Category: Theology (page 1 of 37)
Luther was no stranger to conflict. He found himself at odds with the Roman Church and other reformers. How did he navigate this struggle? Luther said “here I stand”—upon the word. But when God’s word itself is the battlefield, how did he distinguish friend from foe? Did trust in his own interpretation? Was Luther merely a more accurate interpreter? Or perhaps a louder and more bullish one?
Did Moses really write about Jesus (John 5:46)?
One of the most significant factors in understanding Paul’s view of Jesus is the fact that he so easily applies “YHWH” texts—OT texts where the God of Israel is the referent—to Jesus. In 1992, David Capes released a book on this topic entitled Old Testament Yahweh Texts in Paul’s Christology. This year (2018), he has released The Divine Christ; a follow-up of sorts that returns to the topic in light of recent scholarship and Capes’ own maturing thoughts.

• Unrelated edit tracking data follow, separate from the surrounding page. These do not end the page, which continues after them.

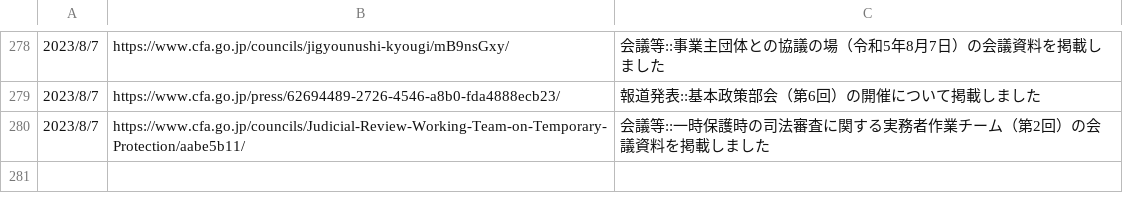
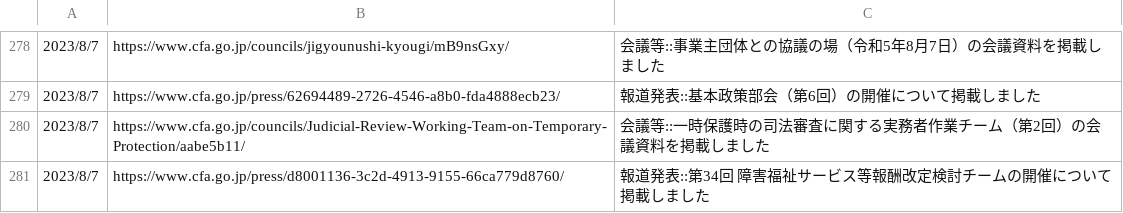
Before and after one commit to c-3lab/jp-go-digital-news, a CSV file: jp-go-cfa-news-news.csv, drawn as a sheet; only a part is shown, gaps mark what is left out.

```diff
--- a/jp-go-cfa-news-news.csv
+++ b/jp-go-cfa-news-news.csv
@@ -280 +280,2 @@
 2023/8/7,https://www.cfa.go.jp/councils/Judicial-Review-Working-Team-on-Temporary-Protection/aabe5b11/,会議等::一時保護時の司法審査に関する実務者作業チーム（第2回）の会議資料を掲載しました
+2023/8/7,https://www.cfa.go.jp/press/d8001136-3c2d-4913-9155-66ca779d8760/,報道発表::第34回 障害福祉サービス等報酬改定検討チームの開催について掲載しました
```
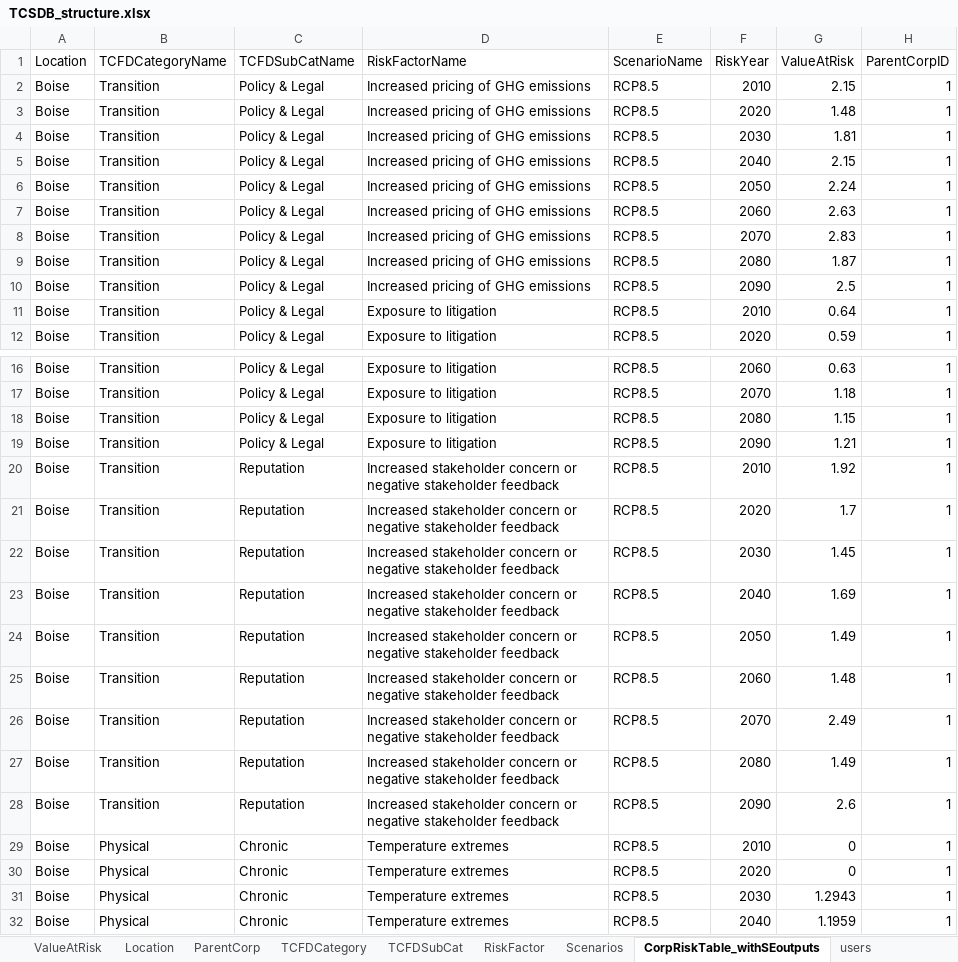
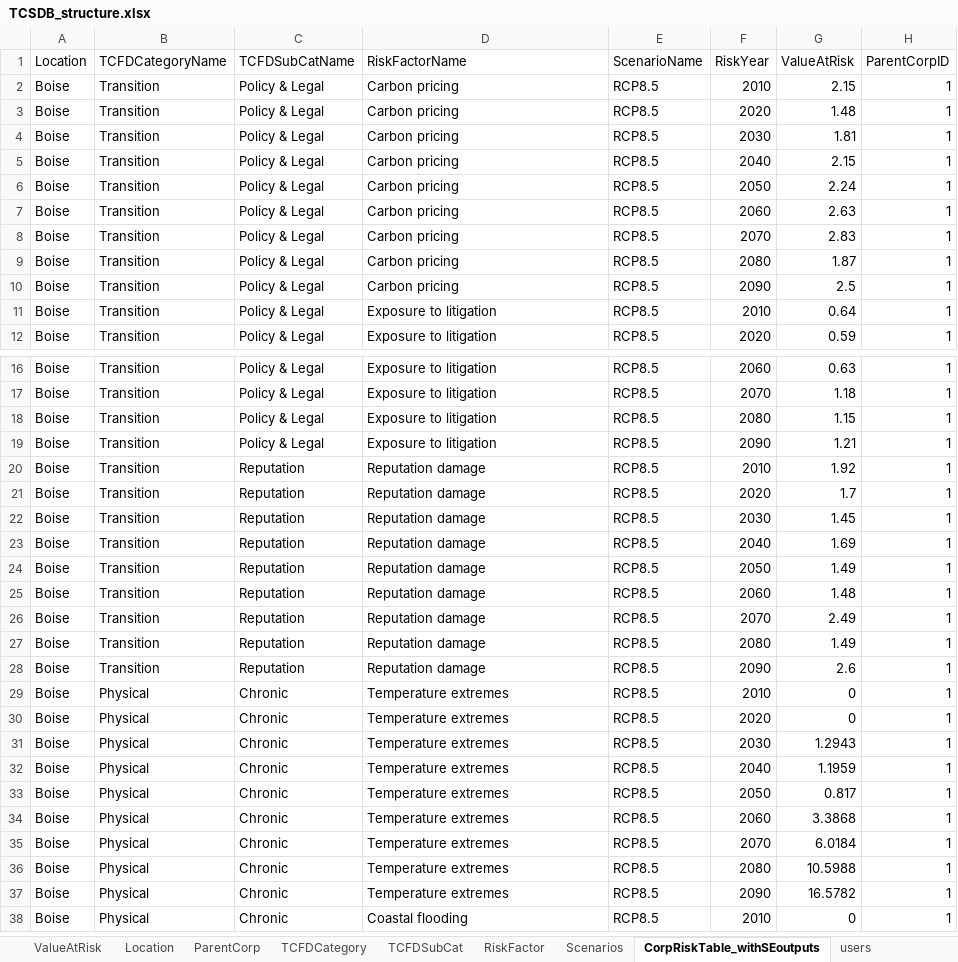
Before and after one commit to TheClimateService/UI-mockup, an Excel workbook: data/TCSDB/TCSDB_structure.xlsx, sheet CorpRiskTable_withSEoutputs, drawn as a sheet; only a part is shown, gaps mark what is left out; the shorter side is filled out with more unchanged rows; values as stored, in another font and other column widths than the file's, no borders; the diff covers the shown part only; the diff names each change by its address in the sheet, - before the commit and + after, or states it on an @@ line.

Commit message:
Added graphs, added data to TCSDB structure

```diff
--- a/data/TCSDB/TCSDB_structure.xlsx (sheet CorpRiskTable_withSEoutputs)
+++ b/data/TCSDB/TCSDB_structure.xlsx (sheet CorpRiskTable_withSEoutputs)
-D2:D10 (RiskFactorName): Increased pricing of GHG emissions
+D2:D10 (RiskFactorName): Carbon pricing
-D20:D28 (RiskFactorName): Increased stakeholder concern or negative stakeholder feedback
+D20:D28 (RiskFactorName): Reputation damage
```
Also changed, not shown: 90 edited cells elsewhere in this sheet, 4 other files.
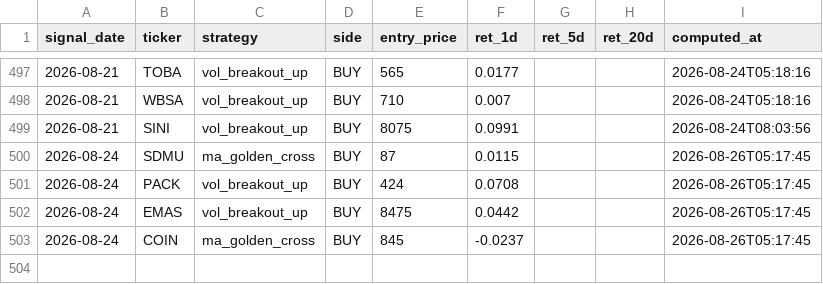
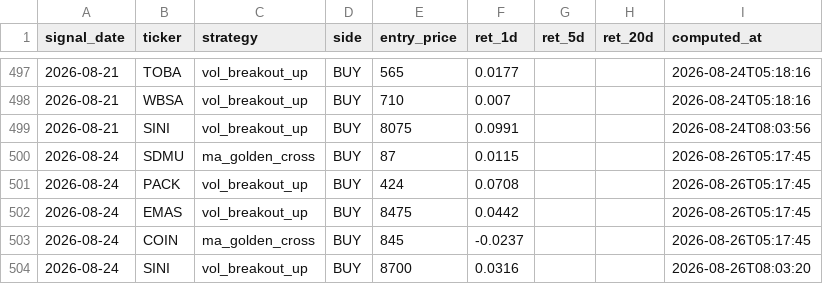
Before and after one commit to yazqe/idx-signals, a CSV file: outcomes.csv, drawn as a sheet; only a part is shown, gaps mark what is left out; the diff names each change by its address in the sheet, - before the commit and + after, or states it on an @@ line.

```diff
--- a/outcomes.csv
+++ b/outcomes.csv
+row 504: 2026-08-24 | SINI | vol_breakout_up | BUY | 8700 | 0.0316 |  |  | 2026-08-26T08:03:20
```
Also changed, not shown: 7 other files.
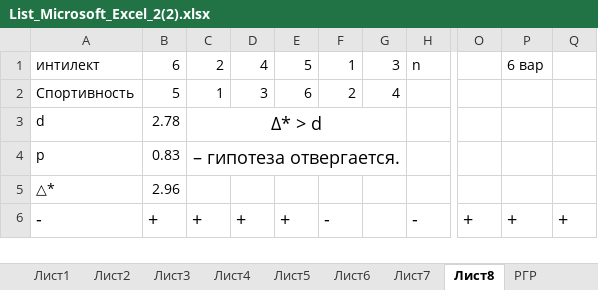
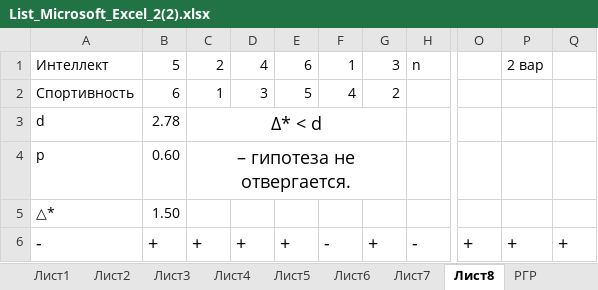
Before and after one commit to ValeriusPajiloy/3_kurs, an Excel workbook: ProgectsUniversity/Пукич/List_Microsoft_Excel_2(2).xlsx, sheet Лист8, drawn as a sheet; only a part is shown, gaps mark what is left out; values as stored, in another font and other column widths than the file's, no borders; the diff covers the shown part only; the diff names each change by its address in the sheet, - before the commit and + after, or states it on an @@ line.

```diff
--- a/ProgectsUniversity/Пукич/List_Microsoft_Excel_2(2).xlsx (sheet Лист8)
+++ b/ProgectsUniversity/Пукич/List_Microsoft_Excel_2(2).xlsx (sheet Лист8)
-A1: интилект
+A1: Интеллект
-B1: 6
+B1: 5
-E1: 5
+E1: 6
-P1: 6 вар
+P1: 2 вар
-B2: 5
+B2: 6
-E2: 6
+E2: 5
-F2: 2
+F2: 4
-G2: 4
+G2: 2
-C3: ∆* > d
+C3: ∆* < d
-B4: 0.83
+B4: 0.60
-C4: – гипотеза отвергается.
+C4: – гипотеза не отвергается.
-B5: 2.96
+B5: 1.50
-G6: (empty)
+G6: +
```
Also changed, not shown: 4 edited cells elsewhere in this sheet, 46 other files.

That is not to say, however, that one must read his first book to appreciate this one. This is a solid work on Christology that stands on its own merit.
Romans 8:28-30, among the most quoted passages in the Bible, has long been misunderstood. That is the thrust of Haley Goranson Jacob’s argument in Conformed to the Image of the Son. The problem: we do not properly understand glory, the glory of humanity, and what it means to be conformed to Christ’s image. This thorough and thoughtful book by a upcoming female scholar aims to set us right.
The general, or Catholic, letters of James, Peter, John and Jude are the “final frontier” of NT studies (xiii). If it’s true that these letters are neglected individually individually, they are even more neglected as a unit. Darian Lockett’s Letters from the Pillar Apostles aims to remedy this neglect. His goal is “a sustained argument for reading the Catholic Epistles as an intentional, discrete collection set within the New Testament” (xvi).